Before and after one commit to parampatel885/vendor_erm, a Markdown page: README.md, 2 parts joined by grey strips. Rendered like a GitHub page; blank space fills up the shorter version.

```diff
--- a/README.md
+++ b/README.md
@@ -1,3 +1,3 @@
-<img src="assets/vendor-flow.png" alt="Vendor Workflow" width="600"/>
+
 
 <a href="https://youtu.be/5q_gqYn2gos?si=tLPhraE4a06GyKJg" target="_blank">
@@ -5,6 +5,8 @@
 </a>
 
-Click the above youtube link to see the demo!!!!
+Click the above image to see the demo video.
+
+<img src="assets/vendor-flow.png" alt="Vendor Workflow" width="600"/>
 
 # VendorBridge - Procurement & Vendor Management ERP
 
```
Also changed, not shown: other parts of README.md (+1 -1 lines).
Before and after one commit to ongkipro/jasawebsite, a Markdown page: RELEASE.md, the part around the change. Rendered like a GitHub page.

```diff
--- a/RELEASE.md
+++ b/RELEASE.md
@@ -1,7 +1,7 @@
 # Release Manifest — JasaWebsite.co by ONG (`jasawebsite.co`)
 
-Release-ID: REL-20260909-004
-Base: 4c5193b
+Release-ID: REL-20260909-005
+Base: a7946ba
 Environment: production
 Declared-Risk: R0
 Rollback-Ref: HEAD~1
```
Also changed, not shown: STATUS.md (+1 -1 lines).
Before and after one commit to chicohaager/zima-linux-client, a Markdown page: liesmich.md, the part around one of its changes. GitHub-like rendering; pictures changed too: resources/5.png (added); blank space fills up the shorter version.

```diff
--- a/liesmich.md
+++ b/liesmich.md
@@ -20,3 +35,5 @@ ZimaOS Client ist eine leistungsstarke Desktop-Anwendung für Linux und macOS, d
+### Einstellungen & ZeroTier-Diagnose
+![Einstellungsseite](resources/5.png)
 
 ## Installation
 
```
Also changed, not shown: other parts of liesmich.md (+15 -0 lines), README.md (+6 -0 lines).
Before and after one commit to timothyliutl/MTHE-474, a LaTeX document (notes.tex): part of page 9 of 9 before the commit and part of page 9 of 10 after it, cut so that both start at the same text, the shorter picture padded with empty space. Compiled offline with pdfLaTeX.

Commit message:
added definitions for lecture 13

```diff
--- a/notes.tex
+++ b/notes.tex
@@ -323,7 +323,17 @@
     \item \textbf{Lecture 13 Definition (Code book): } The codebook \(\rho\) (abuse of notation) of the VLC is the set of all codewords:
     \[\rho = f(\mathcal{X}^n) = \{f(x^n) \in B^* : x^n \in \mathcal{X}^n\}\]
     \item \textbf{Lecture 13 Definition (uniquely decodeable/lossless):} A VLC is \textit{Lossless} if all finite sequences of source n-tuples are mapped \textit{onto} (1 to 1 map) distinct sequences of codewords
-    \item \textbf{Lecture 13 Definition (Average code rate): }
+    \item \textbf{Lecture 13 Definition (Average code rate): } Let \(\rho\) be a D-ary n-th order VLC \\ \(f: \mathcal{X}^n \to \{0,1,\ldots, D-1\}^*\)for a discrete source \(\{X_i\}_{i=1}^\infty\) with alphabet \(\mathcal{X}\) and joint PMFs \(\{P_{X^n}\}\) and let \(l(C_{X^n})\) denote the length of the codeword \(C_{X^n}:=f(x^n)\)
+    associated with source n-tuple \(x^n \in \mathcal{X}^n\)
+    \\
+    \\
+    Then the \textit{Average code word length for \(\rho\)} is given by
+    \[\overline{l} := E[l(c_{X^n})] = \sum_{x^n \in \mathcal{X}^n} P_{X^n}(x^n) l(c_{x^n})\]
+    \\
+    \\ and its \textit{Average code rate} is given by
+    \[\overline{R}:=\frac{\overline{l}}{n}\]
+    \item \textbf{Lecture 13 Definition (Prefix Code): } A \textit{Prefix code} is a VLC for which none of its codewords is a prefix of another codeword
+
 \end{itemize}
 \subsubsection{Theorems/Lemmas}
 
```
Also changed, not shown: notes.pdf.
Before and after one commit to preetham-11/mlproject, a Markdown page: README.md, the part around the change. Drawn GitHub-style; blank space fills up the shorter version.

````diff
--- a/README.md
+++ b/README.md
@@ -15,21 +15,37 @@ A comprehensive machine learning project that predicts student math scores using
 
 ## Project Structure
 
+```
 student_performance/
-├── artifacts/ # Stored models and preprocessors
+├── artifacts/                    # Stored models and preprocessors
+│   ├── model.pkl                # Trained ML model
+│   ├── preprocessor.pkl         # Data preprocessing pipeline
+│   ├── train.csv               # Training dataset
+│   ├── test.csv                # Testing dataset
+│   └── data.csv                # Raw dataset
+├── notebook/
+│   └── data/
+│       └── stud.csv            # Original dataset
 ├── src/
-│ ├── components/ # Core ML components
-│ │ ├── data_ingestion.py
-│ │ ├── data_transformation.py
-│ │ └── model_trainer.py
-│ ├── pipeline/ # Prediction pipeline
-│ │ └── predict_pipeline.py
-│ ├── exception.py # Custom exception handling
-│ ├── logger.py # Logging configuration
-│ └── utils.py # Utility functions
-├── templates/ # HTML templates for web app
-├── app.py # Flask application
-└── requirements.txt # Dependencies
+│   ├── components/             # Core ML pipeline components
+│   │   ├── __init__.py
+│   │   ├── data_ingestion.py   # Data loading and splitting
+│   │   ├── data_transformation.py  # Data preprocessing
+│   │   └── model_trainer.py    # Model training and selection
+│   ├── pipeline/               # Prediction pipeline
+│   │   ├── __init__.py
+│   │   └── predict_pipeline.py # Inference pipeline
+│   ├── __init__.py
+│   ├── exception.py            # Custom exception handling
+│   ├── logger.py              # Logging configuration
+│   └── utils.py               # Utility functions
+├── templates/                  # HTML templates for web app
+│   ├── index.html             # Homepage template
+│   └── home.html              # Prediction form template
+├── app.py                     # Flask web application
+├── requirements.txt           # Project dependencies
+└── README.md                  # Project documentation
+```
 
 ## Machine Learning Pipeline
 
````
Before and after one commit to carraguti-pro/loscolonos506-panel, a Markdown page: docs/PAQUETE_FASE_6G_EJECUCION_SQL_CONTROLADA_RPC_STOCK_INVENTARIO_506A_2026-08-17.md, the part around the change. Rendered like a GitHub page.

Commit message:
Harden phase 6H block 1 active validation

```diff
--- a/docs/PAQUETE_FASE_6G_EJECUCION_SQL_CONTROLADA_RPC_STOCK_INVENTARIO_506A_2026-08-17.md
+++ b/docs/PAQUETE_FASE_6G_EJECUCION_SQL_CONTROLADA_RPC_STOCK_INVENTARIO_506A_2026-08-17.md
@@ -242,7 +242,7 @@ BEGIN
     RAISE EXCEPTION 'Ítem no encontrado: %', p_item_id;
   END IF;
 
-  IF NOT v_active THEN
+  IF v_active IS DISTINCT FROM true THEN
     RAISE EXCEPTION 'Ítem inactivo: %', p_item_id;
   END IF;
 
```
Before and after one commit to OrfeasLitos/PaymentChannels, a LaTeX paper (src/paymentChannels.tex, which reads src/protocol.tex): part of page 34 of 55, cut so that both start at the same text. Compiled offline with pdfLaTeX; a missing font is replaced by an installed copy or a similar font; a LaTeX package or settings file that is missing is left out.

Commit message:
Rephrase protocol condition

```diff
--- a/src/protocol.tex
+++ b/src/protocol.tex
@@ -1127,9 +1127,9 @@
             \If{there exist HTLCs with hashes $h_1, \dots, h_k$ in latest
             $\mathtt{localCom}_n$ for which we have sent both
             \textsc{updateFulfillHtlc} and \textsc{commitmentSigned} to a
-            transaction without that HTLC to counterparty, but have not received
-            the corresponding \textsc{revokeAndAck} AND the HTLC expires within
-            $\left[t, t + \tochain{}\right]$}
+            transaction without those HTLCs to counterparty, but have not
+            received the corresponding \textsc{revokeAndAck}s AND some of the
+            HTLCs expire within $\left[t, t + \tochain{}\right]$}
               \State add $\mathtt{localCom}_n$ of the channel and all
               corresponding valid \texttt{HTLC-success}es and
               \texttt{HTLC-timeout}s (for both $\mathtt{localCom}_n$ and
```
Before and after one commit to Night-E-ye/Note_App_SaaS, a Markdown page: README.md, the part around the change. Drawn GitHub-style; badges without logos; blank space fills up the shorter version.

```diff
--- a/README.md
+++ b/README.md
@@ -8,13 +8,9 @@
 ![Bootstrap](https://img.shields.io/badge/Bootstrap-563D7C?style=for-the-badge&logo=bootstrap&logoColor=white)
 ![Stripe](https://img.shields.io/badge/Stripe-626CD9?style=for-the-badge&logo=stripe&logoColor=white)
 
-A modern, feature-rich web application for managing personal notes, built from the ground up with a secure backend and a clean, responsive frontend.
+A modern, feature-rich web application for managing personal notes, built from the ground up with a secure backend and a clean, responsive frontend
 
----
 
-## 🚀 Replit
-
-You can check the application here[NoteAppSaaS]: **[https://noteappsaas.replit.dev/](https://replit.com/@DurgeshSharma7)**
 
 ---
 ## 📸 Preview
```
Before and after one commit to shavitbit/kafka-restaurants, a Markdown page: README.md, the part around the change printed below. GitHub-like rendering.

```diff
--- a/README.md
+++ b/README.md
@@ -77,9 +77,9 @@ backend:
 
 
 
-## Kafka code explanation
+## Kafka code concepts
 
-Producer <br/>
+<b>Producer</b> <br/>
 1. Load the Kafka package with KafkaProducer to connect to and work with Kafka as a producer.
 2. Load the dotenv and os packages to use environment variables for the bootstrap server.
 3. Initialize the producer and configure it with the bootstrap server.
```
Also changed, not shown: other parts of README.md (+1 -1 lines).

==============================

What this task involves:
Please say how many lines of the material above include "shown", giving that number and no other words.

Output below:
5